“Sometimes. Sometimes life’s a bitch and then you keep living.”
Few shows have addressed controversial topics with as much realism and grace as the Netflix Original Bojack Horseman. Substance abuse, depression, sexuality, and trauma; show creator Raphael Bob-Waksberg tackles these darkly saturated themes, all starkly contrasted against the whimsical backdrop of “Hollywoo,” where anthropomorphic, brightly-colored animals and humans coexist side-by-side without explanation.
The titular character, Bojack Horseman (Will Arnett), is a washed-up 90’s sitcom star whose struggles with substance abuse result in a lifetime of poor choices and toxic actions.
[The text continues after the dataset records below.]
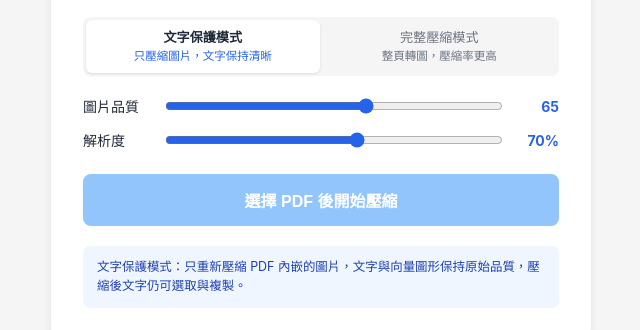
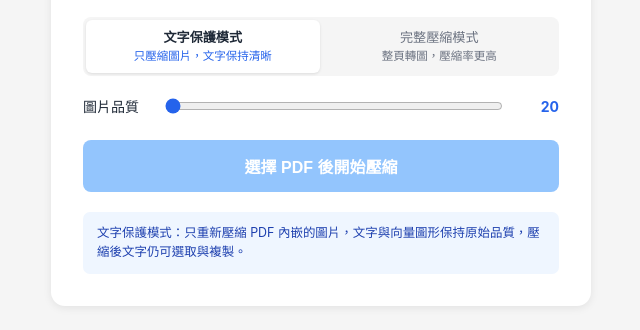
Before and after one commit to lawyerjames/pdf_reduce, a plain HTML site: page index.html in a window 1280 px wide. Shown: the part 332-662 px from the top of the page, without its empty margins (319-959 px from the left). Drawn offline with Linux system fonts and the light colour scheme; a script that the page names is missing.

Commit message:
Set text-protect mode and quality 20 as defaults
Hide resolution slider on initial load for text-protect mode.

Co-Authored-By: Claude Sonnet 4.6 <noreply@anthropic.com>

```diff
--- a/index.html
+++ b/index.html
@@ -243,10 +243,10 @@
         <div class="settings">
             <div class="setting-row">
                 <label>圖片品質</label>
-                <input type="range" id="quality" min="20" max="95" value="65">
-                <span class="value" id="qualityVal">65</span>
+                <input type="range" id="quality" min="20" max="95" value="20">
+                <span class="value" id="qualityVal">20</span>
             </div>
-            <div class="setting-row" id="scaleRow">
+            <div class="setting-row hidden" id="scaleRow">
                 <label>解析度</label>
                 <input type="range" id="scale" min="30" max="100" value="70">
                 <span class="value" id="scaleVal">70%</span>
```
Throughout the previous five seasons, Bojack has stumbled his way through a chaotic life, finally seeming to find peace as a sober man and theatre professor at Wesleyan at the start of Season 6, Part 2. However, the ghosts of his past resurge one by one throughout the final episodes, culminating in a disastrous interview where Bojack’s darkest demons are exposed: his incriminating role in the heroin overdose of Sarah Lynn, his TV daughter in Horsin’ Around, and his near-pedophillic experience with the 17-year-old daughter of an old friend, to name a few.
One of the main themes of this last batch of episodes is redemption. Despite the fact that Bojack is sober and has turned his life around for the better, he is unable to outrun the mistakes of his past. It doesn’t matter that he’s actively trying to be a better man (horse), because the people he’s hurt will continue to suffer from the consequences of his actions. In portraying this, Bojack Horseman paints an unflinchingly realistic picture of the bumpy road to redemption. It doesn’t attempt to wrap everything up neatly by the show’s final episode, because forgiveness and atonement are rarely so cut-and-dry.
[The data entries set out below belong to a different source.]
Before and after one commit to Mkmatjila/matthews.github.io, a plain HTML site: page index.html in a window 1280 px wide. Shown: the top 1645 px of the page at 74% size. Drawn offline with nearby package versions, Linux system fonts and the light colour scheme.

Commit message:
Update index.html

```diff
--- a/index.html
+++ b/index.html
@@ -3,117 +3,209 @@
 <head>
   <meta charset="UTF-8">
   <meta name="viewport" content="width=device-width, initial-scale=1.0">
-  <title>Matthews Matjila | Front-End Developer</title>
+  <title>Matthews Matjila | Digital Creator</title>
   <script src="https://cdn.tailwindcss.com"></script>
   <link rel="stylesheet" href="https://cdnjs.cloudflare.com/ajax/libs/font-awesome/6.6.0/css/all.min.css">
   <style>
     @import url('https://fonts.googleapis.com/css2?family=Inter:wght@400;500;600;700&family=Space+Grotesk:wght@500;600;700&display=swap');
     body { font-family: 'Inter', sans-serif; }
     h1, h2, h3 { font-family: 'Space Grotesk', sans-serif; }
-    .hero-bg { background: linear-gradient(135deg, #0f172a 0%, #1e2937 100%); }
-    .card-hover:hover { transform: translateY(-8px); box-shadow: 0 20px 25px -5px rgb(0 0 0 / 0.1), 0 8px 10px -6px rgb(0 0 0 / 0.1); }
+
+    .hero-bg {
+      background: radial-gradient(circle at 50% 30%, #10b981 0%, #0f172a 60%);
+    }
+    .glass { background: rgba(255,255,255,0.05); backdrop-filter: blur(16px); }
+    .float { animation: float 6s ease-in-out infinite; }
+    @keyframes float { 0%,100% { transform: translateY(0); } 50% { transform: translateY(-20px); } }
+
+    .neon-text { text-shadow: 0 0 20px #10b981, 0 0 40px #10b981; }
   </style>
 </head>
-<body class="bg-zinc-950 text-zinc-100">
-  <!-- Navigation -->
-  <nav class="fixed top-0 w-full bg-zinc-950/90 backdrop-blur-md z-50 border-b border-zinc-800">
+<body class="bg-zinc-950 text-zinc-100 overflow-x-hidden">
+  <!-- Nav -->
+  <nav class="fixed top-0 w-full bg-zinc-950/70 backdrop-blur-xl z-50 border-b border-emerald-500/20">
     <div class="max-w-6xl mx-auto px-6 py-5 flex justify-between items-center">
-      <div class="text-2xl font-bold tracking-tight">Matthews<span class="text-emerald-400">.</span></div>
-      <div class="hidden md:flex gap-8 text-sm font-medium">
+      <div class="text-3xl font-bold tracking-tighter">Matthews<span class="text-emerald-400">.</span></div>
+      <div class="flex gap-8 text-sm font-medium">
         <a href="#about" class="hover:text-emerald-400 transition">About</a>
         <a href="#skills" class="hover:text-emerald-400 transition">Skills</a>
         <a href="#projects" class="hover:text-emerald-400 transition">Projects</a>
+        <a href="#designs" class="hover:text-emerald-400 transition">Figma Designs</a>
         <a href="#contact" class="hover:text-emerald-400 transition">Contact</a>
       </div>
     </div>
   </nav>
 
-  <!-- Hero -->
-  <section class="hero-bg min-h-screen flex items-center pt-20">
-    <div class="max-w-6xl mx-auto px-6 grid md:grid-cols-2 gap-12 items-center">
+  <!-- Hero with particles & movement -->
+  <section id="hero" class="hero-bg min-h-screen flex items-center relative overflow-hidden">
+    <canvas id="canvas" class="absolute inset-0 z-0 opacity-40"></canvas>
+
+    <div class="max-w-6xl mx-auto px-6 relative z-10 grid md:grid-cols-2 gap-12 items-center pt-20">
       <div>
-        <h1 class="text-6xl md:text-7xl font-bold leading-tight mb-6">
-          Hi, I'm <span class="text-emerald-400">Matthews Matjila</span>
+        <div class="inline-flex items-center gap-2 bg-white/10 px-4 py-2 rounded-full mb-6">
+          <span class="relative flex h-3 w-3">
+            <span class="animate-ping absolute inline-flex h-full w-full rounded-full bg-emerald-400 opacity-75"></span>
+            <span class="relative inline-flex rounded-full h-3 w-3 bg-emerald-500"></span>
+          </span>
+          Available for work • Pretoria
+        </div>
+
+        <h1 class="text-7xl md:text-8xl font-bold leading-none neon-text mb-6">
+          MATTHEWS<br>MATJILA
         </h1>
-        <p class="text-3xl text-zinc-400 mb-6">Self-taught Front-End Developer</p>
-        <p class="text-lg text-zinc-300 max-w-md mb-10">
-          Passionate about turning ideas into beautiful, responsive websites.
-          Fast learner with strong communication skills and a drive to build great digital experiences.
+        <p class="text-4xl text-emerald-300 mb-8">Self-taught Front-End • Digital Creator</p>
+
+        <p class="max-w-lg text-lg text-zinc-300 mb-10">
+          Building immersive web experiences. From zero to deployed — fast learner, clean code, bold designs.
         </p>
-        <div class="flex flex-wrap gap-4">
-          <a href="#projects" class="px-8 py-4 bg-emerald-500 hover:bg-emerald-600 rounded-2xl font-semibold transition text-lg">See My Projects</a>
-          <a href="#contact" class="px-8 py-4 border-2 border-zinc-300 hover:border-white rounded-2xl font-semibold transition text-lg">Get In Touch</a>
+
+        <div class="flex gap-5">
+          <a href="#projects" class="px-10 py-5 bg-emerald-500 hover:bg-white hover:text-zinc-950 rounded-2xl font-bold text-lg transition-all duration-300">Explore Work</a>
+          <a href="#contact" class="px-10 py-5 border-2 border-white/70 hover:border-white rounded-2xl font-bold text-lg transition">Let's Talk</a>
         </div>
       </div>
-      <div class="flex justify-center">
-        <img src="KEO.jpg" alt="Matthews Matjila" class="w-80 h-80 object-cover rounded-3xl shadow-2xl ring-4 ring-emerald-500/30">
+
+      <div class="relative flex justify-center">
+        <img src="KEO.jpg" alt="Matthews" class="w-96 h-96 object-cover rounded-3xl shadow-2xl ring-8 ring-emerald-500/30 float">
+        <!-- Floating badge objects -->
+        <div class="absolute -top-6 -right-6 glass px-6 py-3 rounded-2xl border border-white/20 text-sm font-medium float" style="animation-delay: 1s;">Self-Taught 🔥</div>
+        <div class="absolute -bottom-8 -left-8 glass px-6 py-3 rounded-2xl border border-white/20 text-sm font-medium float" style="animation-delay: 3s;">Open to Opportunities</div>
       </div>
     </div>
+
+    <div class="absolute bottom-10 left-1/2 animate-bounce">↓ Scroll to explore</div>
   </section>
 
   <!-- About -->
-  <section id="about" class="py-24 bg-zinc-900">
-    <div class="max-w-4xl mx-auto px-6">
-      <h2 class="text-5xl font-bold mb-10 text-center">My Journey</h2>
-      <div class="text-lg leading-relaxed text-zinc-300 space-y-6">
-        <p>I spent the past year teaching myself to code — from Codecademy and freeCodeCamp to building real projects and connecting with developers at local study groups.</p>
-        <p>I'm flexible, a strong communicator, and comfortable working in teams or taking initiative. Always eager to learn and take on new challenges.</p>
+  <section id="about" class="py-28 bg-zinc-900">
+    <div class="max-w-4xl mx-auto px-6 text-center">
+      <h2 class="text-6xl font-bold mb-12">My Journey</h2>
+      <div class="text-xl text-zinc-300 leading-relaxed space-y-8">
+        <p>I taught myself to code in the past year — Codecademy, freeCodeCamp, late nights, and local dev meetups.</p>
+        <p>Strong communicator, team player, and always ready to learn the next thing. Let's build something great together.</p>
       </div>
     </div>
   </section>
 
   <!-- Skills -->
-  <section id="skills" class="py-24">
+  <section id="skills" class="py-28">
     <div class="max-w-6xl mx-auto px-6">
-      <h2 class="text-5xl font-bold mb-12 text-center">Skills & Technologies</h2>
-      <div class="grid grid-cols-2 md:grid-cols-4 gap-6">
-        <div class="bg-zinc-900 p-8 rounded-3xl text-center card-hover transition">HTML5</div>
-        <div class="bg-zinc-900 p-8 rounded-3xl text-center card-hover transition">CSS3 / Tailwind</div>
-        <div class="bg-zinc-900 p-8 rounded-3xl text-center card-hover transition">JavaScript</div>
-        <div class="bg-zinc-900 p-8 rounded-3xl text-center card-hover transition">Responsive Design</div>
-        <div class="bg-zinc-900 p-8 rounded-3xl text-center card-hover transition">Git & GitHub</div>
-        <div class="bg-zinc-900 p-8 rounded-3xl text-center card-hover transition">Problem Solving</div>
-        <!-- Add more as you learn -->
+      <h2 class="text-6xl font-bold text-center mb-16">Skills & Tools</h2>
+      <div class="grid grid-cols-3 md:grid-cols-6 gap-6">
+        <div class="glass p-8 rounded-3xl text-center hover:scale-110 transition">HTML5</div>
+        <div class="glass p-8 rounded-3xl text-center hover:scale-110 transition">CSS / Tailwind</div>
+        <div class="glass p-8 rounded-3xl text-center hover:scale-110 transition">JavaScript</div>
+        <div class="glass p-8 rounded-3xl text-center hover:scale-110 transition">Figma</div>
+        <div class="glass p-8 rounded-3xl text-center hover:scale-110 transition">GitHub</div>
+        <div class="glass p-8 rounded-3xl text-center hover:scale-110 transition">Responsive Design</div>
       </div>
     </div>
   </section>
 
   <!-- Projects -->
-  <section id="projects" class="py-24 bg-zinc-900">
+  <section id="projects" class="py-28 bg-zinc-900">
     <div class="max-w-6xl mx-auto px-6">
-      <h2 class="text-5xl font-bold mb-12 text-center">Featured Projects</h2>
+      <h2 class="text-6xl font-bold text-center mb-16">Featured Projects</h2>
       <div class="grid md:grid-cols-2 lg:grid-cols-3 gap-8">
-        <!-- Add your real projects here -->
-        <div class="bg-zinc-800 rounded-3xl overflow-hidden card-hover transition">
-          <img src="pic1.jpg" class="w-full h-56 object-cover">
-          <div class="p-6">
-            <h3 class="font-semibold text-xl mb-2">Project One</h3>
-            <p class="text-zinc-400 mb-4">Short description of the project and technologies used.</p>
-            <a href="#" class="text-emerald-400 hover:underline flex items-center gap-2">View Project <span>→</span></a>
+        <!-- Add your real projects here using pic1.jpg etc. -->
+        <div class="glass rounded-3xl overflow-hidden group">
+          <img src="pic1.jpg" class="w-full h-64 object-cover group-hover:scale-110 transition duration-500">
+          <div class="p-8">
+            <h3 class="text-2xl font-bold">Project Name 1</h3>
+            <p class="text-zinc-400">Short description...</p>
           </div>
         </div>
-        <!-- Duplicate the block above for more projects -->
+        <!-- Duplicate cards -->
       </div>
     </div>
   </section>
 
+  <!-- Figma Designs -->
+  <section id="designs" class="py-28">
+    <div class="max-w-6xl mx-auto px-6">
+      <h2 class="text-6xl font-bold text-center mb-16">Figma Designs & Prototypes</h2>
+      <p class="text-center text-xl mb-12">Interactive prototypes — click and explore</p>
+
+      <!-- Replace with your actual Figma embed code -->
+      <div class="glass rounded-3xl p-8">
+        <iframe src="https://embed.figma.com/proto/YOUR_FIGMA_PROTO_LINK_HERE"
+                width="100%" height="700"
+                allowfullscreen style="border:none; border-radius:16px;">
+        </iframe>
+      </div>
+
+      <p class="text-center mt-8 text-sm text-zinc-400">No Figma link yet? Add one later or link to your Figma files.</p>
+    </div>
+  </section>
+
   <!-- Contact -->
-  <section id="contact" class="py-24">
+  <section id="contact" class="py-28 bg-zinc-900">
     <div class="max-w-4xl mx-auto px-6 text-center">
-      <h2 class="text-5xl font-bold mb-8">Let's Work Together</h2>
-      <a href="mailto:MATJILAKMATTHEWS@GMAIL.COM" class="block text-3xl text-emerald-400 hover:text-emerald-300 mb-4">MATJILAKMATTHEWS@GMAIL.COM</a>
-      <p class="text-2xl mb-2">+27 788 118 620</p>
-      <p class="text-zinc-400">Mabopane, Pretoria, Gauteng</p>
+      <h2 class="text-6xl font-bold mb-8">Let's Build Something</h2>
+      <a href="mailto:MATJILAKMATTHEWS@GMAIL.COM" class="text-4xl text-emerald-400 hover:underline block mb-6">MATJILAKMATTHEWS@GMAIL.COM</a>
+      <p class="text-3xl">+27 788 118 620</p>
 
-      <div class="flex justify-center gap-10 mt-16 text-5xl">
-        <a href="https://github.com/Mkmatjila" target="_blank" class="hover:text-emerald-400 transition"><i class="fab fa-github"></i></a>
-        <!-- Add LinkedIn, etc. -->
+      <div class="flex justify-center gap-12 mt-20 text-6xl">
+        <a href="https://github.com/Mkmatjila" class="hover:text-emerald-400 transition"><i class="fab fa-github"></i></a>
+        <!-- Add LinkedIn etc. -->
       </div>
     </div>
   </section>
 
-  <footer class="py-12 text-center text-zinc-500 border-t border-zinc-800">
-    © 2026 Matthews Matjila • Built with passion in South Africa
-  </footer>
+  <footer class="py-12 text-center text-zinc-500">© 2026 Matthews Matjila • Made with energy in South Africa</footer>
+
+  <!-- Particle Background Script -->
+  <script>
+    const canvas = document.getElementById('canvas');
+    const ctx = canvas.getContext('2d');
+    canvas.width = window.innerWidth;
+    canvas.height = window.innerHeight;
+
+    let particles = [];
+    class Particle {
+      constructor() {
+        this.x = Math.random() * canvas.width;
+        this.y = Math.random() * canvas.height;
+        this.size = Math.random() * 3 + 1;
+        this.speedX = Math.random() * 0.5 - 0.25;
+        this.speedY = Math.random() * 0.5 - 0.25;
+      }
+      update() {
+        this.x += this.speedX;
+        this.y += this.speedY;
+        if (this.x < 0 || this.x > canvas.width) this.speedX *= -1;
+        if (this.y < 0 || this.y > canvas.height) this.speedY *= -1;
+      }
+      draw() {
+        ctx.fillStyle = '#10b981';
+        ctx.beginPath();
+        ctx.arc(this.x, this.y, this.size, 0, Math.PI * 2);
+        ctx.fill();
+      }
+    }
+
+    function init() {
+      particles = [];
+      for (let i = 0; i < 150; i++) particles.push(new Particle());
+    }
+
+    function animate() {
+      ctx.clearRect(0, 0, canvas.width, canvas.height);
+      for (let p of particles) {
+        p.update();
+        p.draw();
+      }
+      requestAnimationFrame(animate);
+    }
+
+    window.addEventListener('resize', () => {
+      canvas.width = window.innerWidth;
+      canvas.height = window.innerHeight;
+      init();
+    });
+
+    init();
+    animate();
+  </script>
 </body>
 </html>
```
Bojack manages to maintain his sobriety for a bit, even after the airing of his interview, but is sent into a spiral upon receiving a letter from his half-sister, Hollyhock (Aparna Nancherla), whom he was reunited with in season 4. The viewer is never shown the contents of the letter, but it’s heavily implied that Hollyhock has decided to cut Bojack off after learning of the true depths of his past mistakes. The audience never sees Hollyhock again, and Bojack never attains closure. This, too, is a raw and realistic moment in the show. Bojack’s mistakes don’t simply disappear when it’s time for the plot to move on. He is reminded that nobody owes him forgiveness, no matter how badly he may wish to make things right.
After being cut off by his sister, Bojack returns to alcohol and drugs, drinking himself into a stupor until the heartbreaking penultimate episode, titled The View from Halfway Down. Bojack is the guest of honor at a dinner party, where all of the other guests are people Bojack has hurt who have since passed away. It’s revealed after several dream-like, confusing minutes that the episode itself is nothing more than a hallucination in Bojack’s brain. He learns he has fallen into his swimming pool, where he now floats alone and face-down, slowly drowning as the episode descends into chaos.
Of course Bojack doesn’t die, however; death would be too kind a punishment for him. Instead of drowning and becoming a martyr, Bojack is rescued and brought to the hospital, where he is subsequently arrested and sentenced to a year and a half in prison for his numerous crimes and indiscretions. The final episode, titled Nice While it Lasted, acts as an epilogue of sorts, constituted of Bojack’s conversations with the show’s four other main characters.
It’s worth noting that, in the final episode of Bojack, it’s the male characters — Mr. Peanutbutter (Paul F. Tompkins) and Todd (Aaron Paul) — that offer Bojack their full forgiveness. The two female main characters, Princess Carolyn (Amy Sedaris) and Diane (Allison Brie), are much more hesitant with their forgiveness of Bojack, with Diane even hinting that she doesn’t intend to see Bojack again after the events of this episode. In Bojack’s disastrous interview, the interviewer repeatedly harps on the fact that Bojack displays a lifelong pattern of taking advantage of the women in his life, whether that be professionally, sexually, or otherwise. Despite Princess Carolyn and Diane being two of his dearest friends, their relationship with Bojack is irrevocably changed after this information is brought to light, forcing them to reevaluate their own power dynamics with Bojack.
Though the finale doesn’t provide a conventional sense of closure for any of the relationships in Bojack’s life, it depicts the painfully realistic notion that recovery and redemption are conscious choices that one must continue to make every day. You don’t wake up one morning to find that all is magically forgiven. Some wrongs can never be made right, and some wrongs require a lifetime of atonement. Life’s a bitch, but then you keep on living.
Cover Photo: Netflix